**Dataset records**
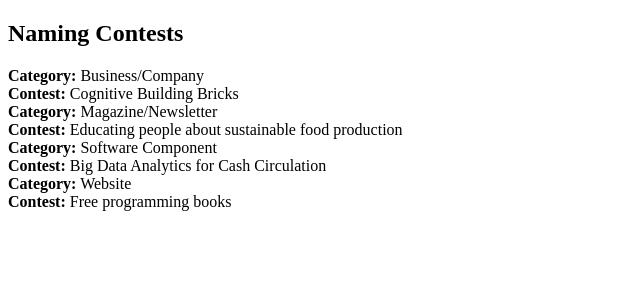
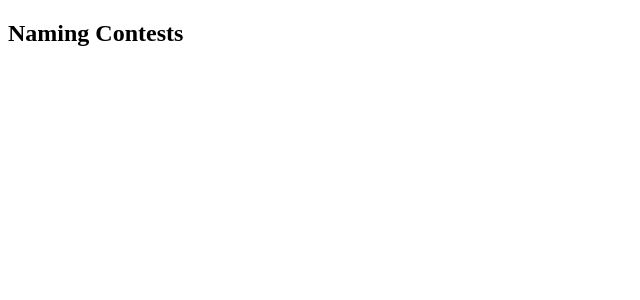
Before and after one commit to interactivenyc/fullstack-javascript, a React app: page / in a window 1280 px wide. Shown: the top 300 px of the page, without its empty margins (0-640 px from the left). Built offline with nearby package versions, Linux system fonts and the light colour scheme; the HTML template or start-up script is replaced by a standard one.

Commit message:
preparing App to read contests data from API

```diff
--- a/src/components/App.js
+++ b/src/components/App.js
@@ -4,7 +4,8 @@ import ContestPreview from './ContestPreview';
 
 class App extends React.Component {
   state = {
-    pageHeader: 'Naming Contests'
+    pageHeader: 'Naming Contests',
+    contests: []
   };
   componentDidMount() {
     // timers, listeners
@@ -17,8 +18,8 @@ class App extends React.Component {
       <div className="App">
         <Header message={this.state.pageHeader} />
         <div>
-          {this.props.contests.map(contest =>
-            <ContestPreview {...contest} />
+          {this.state.contests.map(contest =>
+            <ContestPreview key={contest.id} {...contest} />
           )}
         </div>
       </div>
--- a/src/index.js
+++ b/src/index.js
@@ -1,10 +1,9 @@
 import React from 'react';
 import ReactDOM from 'react-dom';
 
-import data from './testData';
 import App from './components/App';
 
 ReactDOM.render(
-  <App contests={data.contests} />,
+  <App />,
   document.getElementById('root')
 );
```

**Work item**
Within the material above, find every line containing the word "import" and copy it.

**Reply to the task**
@@ -4,7 +4,8 @@ import ContestPreview from './ContestPreview';
 import React from 'react';
 import ReactDOM from 'react-dom';
-import data from './testData';
 import App from './components/App';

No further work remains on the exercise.